One of the most frequently issued traffic citations issued in New Jersey is a charge of violating Title 39:3-10. This ticket is often referred to as "Unlicensed Driver." Unfortunately, for the undocumented population, this is a very common offense, given that many individuals will not qualify for a New Jersey Driver License due to their illegal status. Illegal immigrants who have received this ticket are often concerned whether a conviction of this statute will jeopardize their status even more or possibly prevent them from one day applying for a green card.
Some of our more substantive work is done in the field of Post-Conviction Relief. In many instances, an individual may have pleaded guilty to a criminal offense without understanding the immigration consequences of doing so. In order for our attorneys to evaluate the viability of withdrawing a plea or reopening a case, it is essential that any prospective client obtain a transcript of the criminal proceedings.
The Board of Immigration Appeals (BIA) recently issued an important precedential decision in Matter of J-H-J, 26 I & N Dec. 563 (BIA 2015) that affects individuals who may need to file criminal waivers in order to stay in the United States. This is a notable decision because the Board has retreated from its former position and withdrawn from two previous decisions regarding the same issue.
For individuals applying to become permanent residents of the United States, a clean criminal history is often a must. People who have been convicted of certain types of crimes may potentially be disqualified from getting their green cards if they have been convicted of crimes involving moral turpitude or aggravated felonies. What may not be so well known is that a conviction is not necessary under all circumstances in order for an immigration officer or official to deem an applicant (or even a lawful permanent resident) as "inadmissible." According to the Immigration and Nationality Act, an admission of a crime involving moral turpitude may also constitute a ground of inadmissibility.
Under our immigration laws, an alien who has been convicted of a crime involving moral turpitude may not only be deportable but also ineligible to apply for a green card, re-enter the country, or become a naturalized citizen. Fortunately, the law recognizes that individuals should not always suffer the grave immigration consequences of a minor violation, and carves out two limited exceptions for crimes involving moral turpitude. The first one pertains to a single offense and is often referred to as the "petty offense exception." The second, which is not as well known, but of tremendous help to individuals who may have committed a criminal offense as a minor is termed the "Youthful Offender Exception."

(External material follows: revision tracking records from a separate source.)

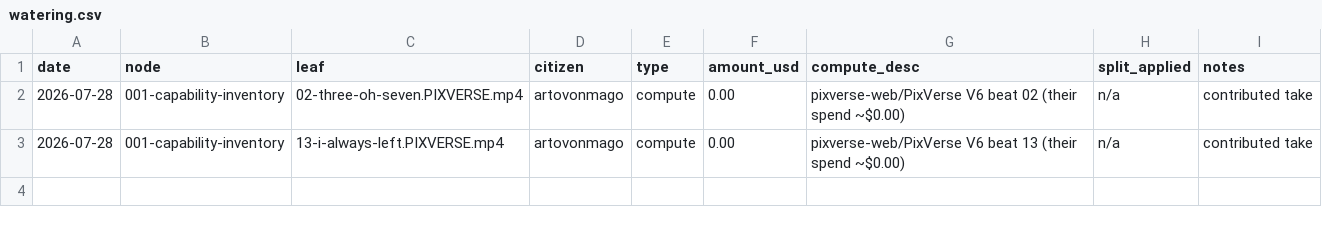
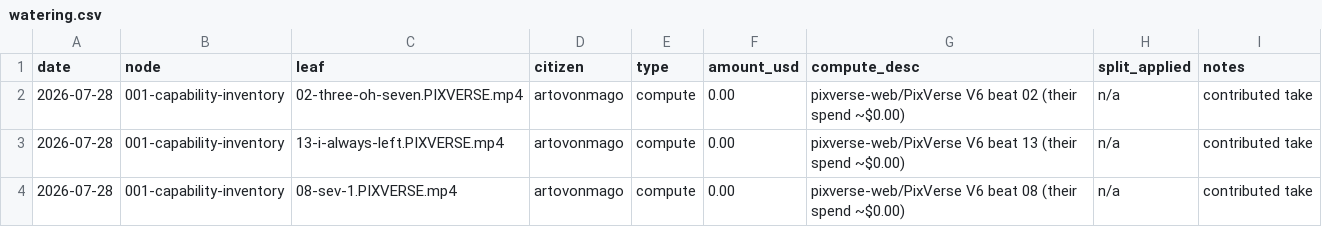
Before and after one commit to olegmalk/banyan-city, a CSV file: ledger/watering.csv, drawn as a sheet; the diff names each change by its address in the sheet, - before the commit and + after, or states it on an @@ line.

Commit message:
third fulfilled request: beat 08 PixVerse take by the founder (#20 closed, $0)

```diff
--- a/ledger/watering.csv
+++ b/ledger/watering.csv
+row 4: 2026-07-28 | 001-capability-inventory | 08-sev-1.PIXVERSE.mp4 | artovonmago | compute | 0.00 | pixverse-web/PixVerse V6 beat 08 (their spend ~$0.00) | n/a | contributed take
```
Also changed, not shown: 3 other files.
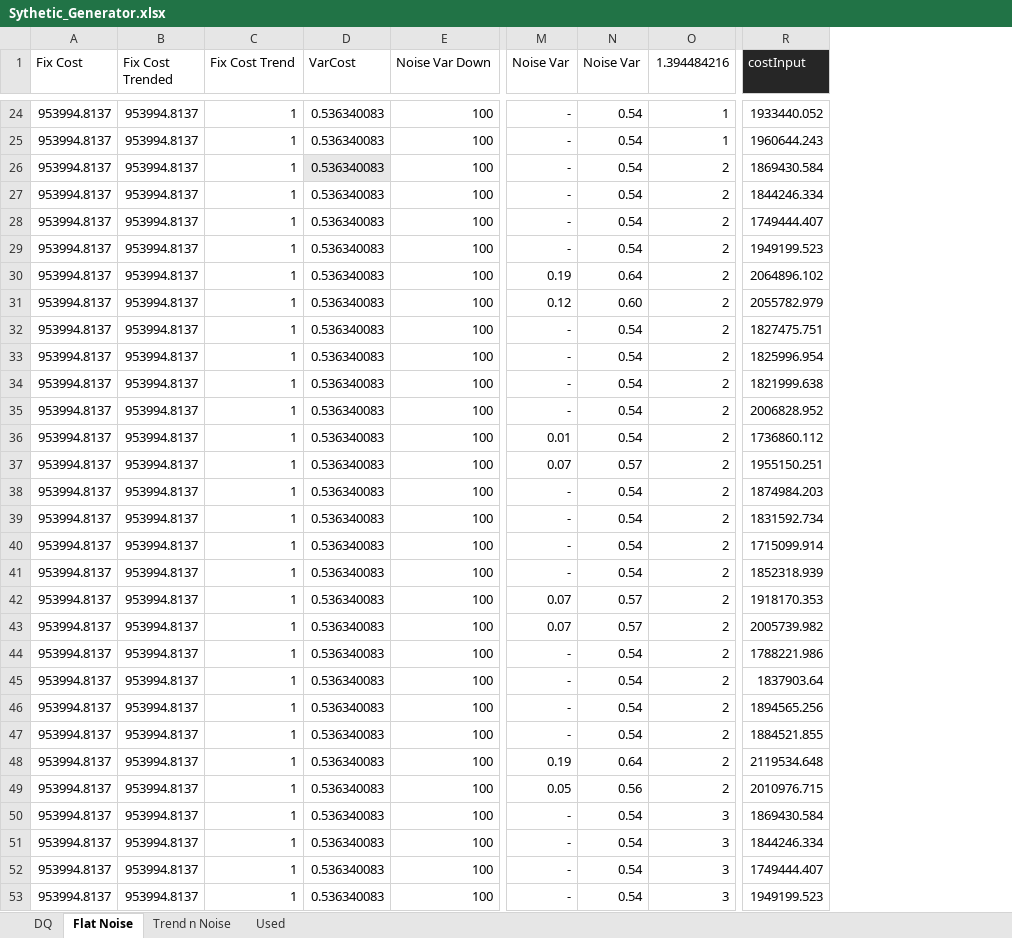
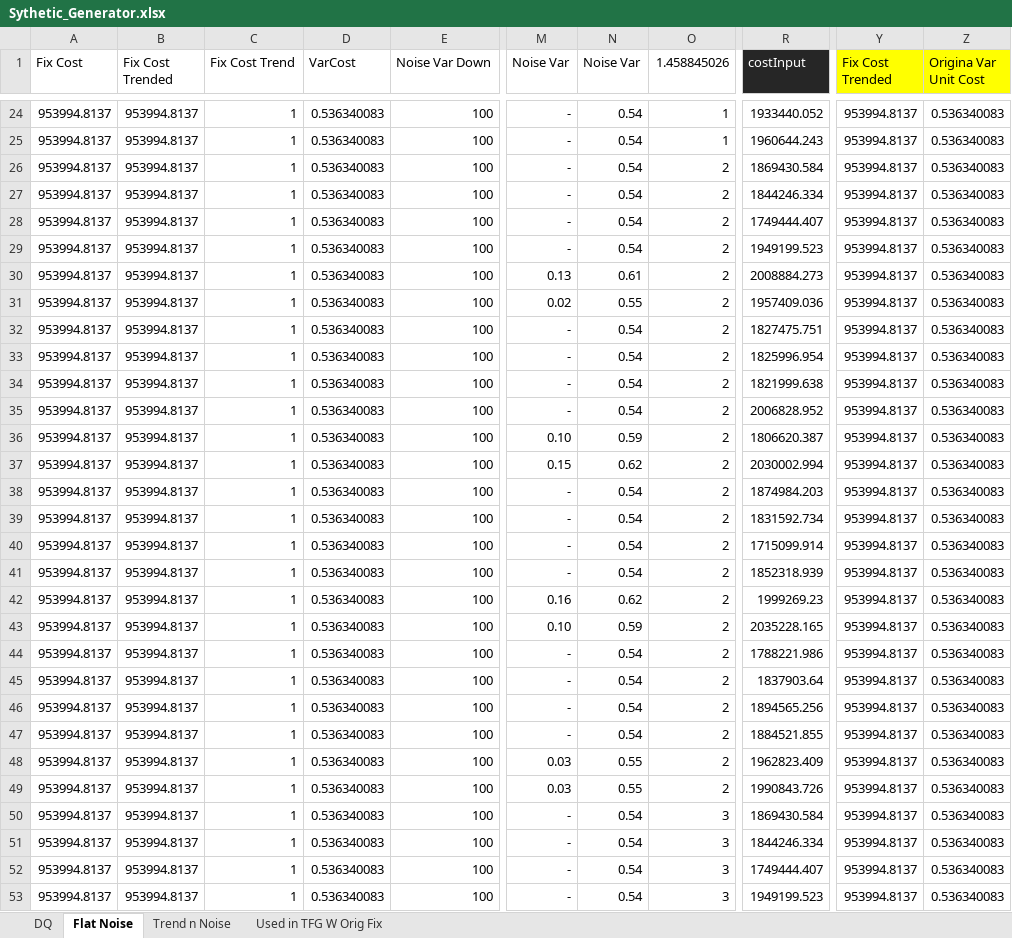
Before and after one commit to andresgobernaUOC/CVP_UOC, an Excel workbook: Code/SourceData/Sythetic/Sythetic_Generator.xlsx, sheet Flat Noise, drawn as a sheet; only a part is shown, gaps mark what is left out; values as stored, in another font and other column widths than the file's, no borders; the diff covers the shown part only; the diff names each change by its address in the sheet, - before the commit and + after, or states it on an @@ line.

```diff
--- a/Code/SourceData/Sythetic/Sythetic_Generator.xlsx (sheet Flat Noise)
+++ b/Code/SourceData/Sythetic/Sythetic_Generator.xlsx (sheet Flat Noise)
-sheet tab: Used
+sheet tab: Used in TFG W Orig Fix
+column Y (Fix Cost Trended), rows 24-53: all 953994.8137
+column Z (Origina Var Unit Cost), rows 24-53: all 0.536340083
-O1: 1.394484216
+O1: 1.458845026
-D26 fill: #E8E8E8
+D26 fill: none
-M30 (Noise Var): 0.19
+M30 (Noise Var): 0.13
-N30 (Noise Var): 0.64
+N30 (Noise Var): 0.61
-R30 (costInput): 2064896.102
+R30 (costInput): 2008884.273
-M31 (Noise Var): 0.12
+M31 (Noise Var): 0.02
-N31 (Noise Var): 0.60
+N31 (Noise Var): 0.55
-R31 (costInput): 2055782.979
+R31 (costInput): 1957409.036
-M36 (Noise Var): 0.01
+M36 (Noise Var): 0.10
-N36 (Noise Var): 0.54
+N36 (Noise Var): 0.59
-R36 (costInput): 1736860.112
+R36 (costInput): 1806620.387
-M37 (Noise Var): 0.07
+M37 (Noise Var): 0.15
-N37 (Noise Var): 0.57
+N37 (Noise Var): 0.62
-R37 (costInput): 1955150.251
+R37 (costInput): 2030002.994
-M42 (Noise Var): 0.07
+M42 (Noise Var): 0.16
-N42 (Noise Var): 0.57
+N42 (Noise Var): 0.62
-R42 (costInput): 1918170.353
+R42 (costInput): 1999269.23
-M43 (Noise Var): 0.07
+M43 (Noise Var): 0.10
-N43 (Noise Var): 0.57
+N43 (Noise Var): 0.59
-R43 (costInput): 2005739.982
+R43 (costInput): 2035228.165
-M48 (Noise Var): 0.19
+M48 (Noise Var): 0.03
-N48 (Noise Var): 0.64
+N48 (Noise Var): 0.55
-R48 (costInput): 2119534.648
+R48 (costInput): 1962823.409
-M49 (Noise Var): 0.05
+M49 (Noise Var): 0.03
-N49 (Noise Var): 0.56
+N49 (Noise Var): 0.55
-R49 (costInput): 2010976.715
+R49 (costInput): 1990843.726
```
Also changed, not shown: 182 edited cells elsewhere in this sheet, sheet Trend n Noise, sheet Used in TFG W Orig Fix, sheet DQ, 14 other files.
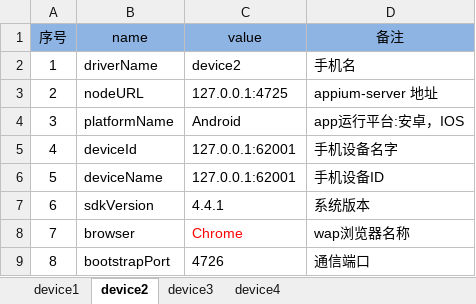
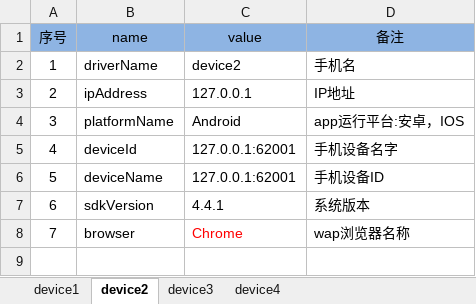
Before and after one commit to andyzhou192/AppiumXM, an Excel workbook: devices/AndroidDevices.xlsx, sheet device2, drawn as a sheet; values as stored, in another font and other column widths than the file's, no borders; table styles not drawn; removed rows and columns are numbered as before the commit, all else as after; the diff names each change by its address in the sheet, - before the commit and + after, or states it on an @@ line.

```diff
--- a/devices/AndroidDevices.xlsx (sheet device2)
+++ b/devices/AndroidDevices.xlsx (sheet device2)
-row 3: 2 | nodeURL | 127.0.0.1:4725 | appium-server 地址
+row 3: 2 | ipAddress | 127.0.0.1 | IP地址
-row 9: 8 | bootstrapPort | 4726 | 通信端口
```
Also changed, not shown: sheet device1, sheet device3, sheet device4, testcase/TestCase.xlsx, 9 other files.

While most non-US citizens are generally aware that being convicted of a major crime may render them deportable, many will often underestimate the impact of certain traffic offenses on their immigration status. In New Jersey, for example, there is a traffic offense that is often charged as a companion offense to criminal offenses involving drugs, namely, 39:4-49.1 Drug Possession by Motor Vehicle Operator. This particular offense can be particularly virulent to a non-citizen because it is often dismissed as a something that is not criminal when, in fact, it is actually quite nasty.